Dataset entries:

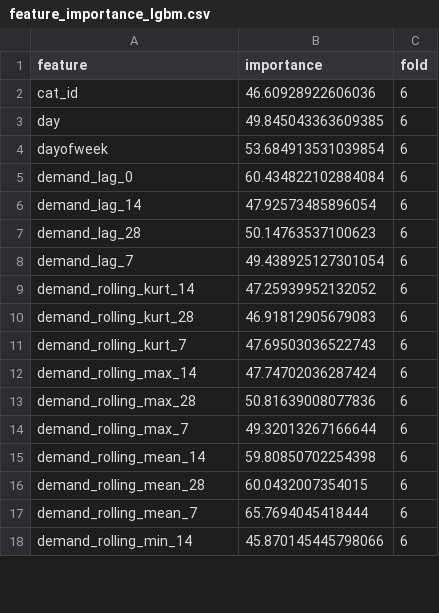
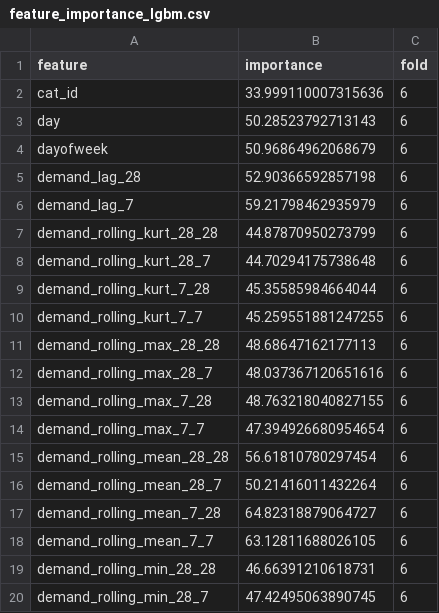
Before and after one commit to MitsuruFujiwara/M5-Forecasting-Accuracy, a CSV file: imp/feature_importance_lgbm.csv, drawn as a sheet; only a part is shown; the diff covers the shown part only.

```diff
--- a/imp/feature_importance_lgbm.csv
+++ b/imp/feature_importance_lgbm.csv
@@ -1,18 +1,20 @@
 feature,importance,fold
-cat_id,46.60928922606036,6
-day,49.845043363609385,6
-dayofweek,53.684913531039854,6
-demand_lag_0,60.434822102884084,6
-demand_lag_14,47.92573485896054,6
-demand_lag_28,50.14763537100623,6
-demand_lag_7,49.438925127301054,6
-demand_rolling_kurt_14,47.25939952132052,6
-demand_rolling_kurt_28,46.91812905679083,6
-demand_rolling_kurt_7,47.69503036522743,6
-demand_rolling_max_14,47.74702036287424,6
-demand_rolling_max_28,50.81639008077836,6
-demand_rolling_max_7,49.32013267166644,6
-demand_rolling_mean_14,59.80850702254398,6
-demand_rolling_mean_28,60.0432007354015,6
-demand_rolling_mean_7,65.7694045418444,6
-demand_rolling_min_14,45.870145445798066,6
+cat_id,33.999110007315636,6
+day,50.28523792713143,6
+dayofweek,50.96864962068679,6
+demand_lag_28,52.90366592857198,6
+demand_lag_7,59.21798462935979,6
+demand_rolling_kurt_28_28,44.87870950273799,6
+demand_rolling_kurt_28_7,44.70294175738648,6
+demand_rolling_kurt_7_28,45.35585984664044,6
+demand_rolling_kurt_7_7,45.259551881247255,6
+demand_rolling_max_28_28,48.68647162177113,6
+demand_rolling_max_28_7,48.037367120651616,6
+demand_rolling_max_7_28,48.763218040827155,6
+demand_rolling_max_7_7,47.394926680954654,6
+demand_rolling_mean_28_28,56.61810780297454,6
+demand_rolling_mean_28_7,50.21416011432264,6
+demand_rolling_mean_7_28,64.82318879064727,6
+demand_rolling_mean_7_7,63.12811688026105,6
+demand_rolling_min_28_28,46.66391210618731,6
+demand_rolling_min_28_7,47.42495063890745,6
```
Also changed, not shown: 2 added rows and 52 edited cells elsewhere in this file, imp/feature_importance_lgbm_all_data.csv, 3 other files.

Exercise directions: What is needed is an exact printout of every record above, with the pictures left out.

Task result:
Before and after one commit to MitsuruFujiwara/M5-Forecasting-Accuracy, a CSV file: imp/feature_importance_lgbm.csv, drawn as a sheet; only a part is shown; the diff covers the shown part only.

```diff
--- a/imp/feature_importance_lgbm.csv
+++ b/imp/feature_importance_lgbm.csv
@@ -1,18 +1,20 @@
 feature,importance,fold
-cat_id,46.60928922606036,6
-day,49.845043363609385,6
-dayofweek,53.684913531039854,6
-demand_lag_0,60.434822102884084,6
-demand_lag_14,47.92573485896054,6
-demand_lag_28,50.14763537100623,6
-demand_lag_7,49.438925127301054,6
-demand_rolling_kurt_14,47.25939952132052,6
-demand_rolling_kurt_28,46.91812905679083,6
-demand_rolling_kurt_7,47.69503036522743,6
-demand_rolling_max_14,47.74702036287424,6
-demand_rolling_max_28,50.81639008077836,6
-demand_rolling_max_7,49.32013267166644,6
-demand_rolling_mean_14,59.80850702254398,6
-demand_rolling_mean_28,60.0432007354015,6
-demand_rolling_mean_7,65.7694045418444,6
-demand_rolling_min_14,45.870145445798066,6
+cat_id,33.999110007315636,6
+day,50.28523792713143,6
+dayofweek,50.96864962068679,6
+demand_lag_28,52.90366592857198,6
+demand_lag_7,59.21798462935979,6
+demand_rolling_kurt_28_28,44.87870950273799,6
+demand_rolling_kurt_28_7,44.70294175738648,6
+demand_rolling_kurt_7_28,45.35585984664044,6
+demand_rolling_kurt_7_7,45.259551881247255,6
+demand_rolling_max_28_28,48.68647162177113,6
+demand_rolling_max_28_7,48.037367120651616,6
+demand_rolling_max_7_28,48.763218040827155,6
+demand_rolling_max_7_7,47.394926680954654,6
+demand_rolling_mean_28_28,56.61810780297454,6
+demand_rolling_mean_28_7,50.21416011432264,6
+demand_rolling_mean_7_28,64.82318879064727,6
+demand_rolling_mean_7_7,63.12811688026105,6
+demand_rolling_min_28_28,46.66391210618731,6
+demand_rolling_min_28_7,47.42495063890745,6
```
Also changed, not shown: 2 added rows and 52 edited cells elsewhere in this file, imp/feature_importance_lgbm_all_data.csv, 3 other files.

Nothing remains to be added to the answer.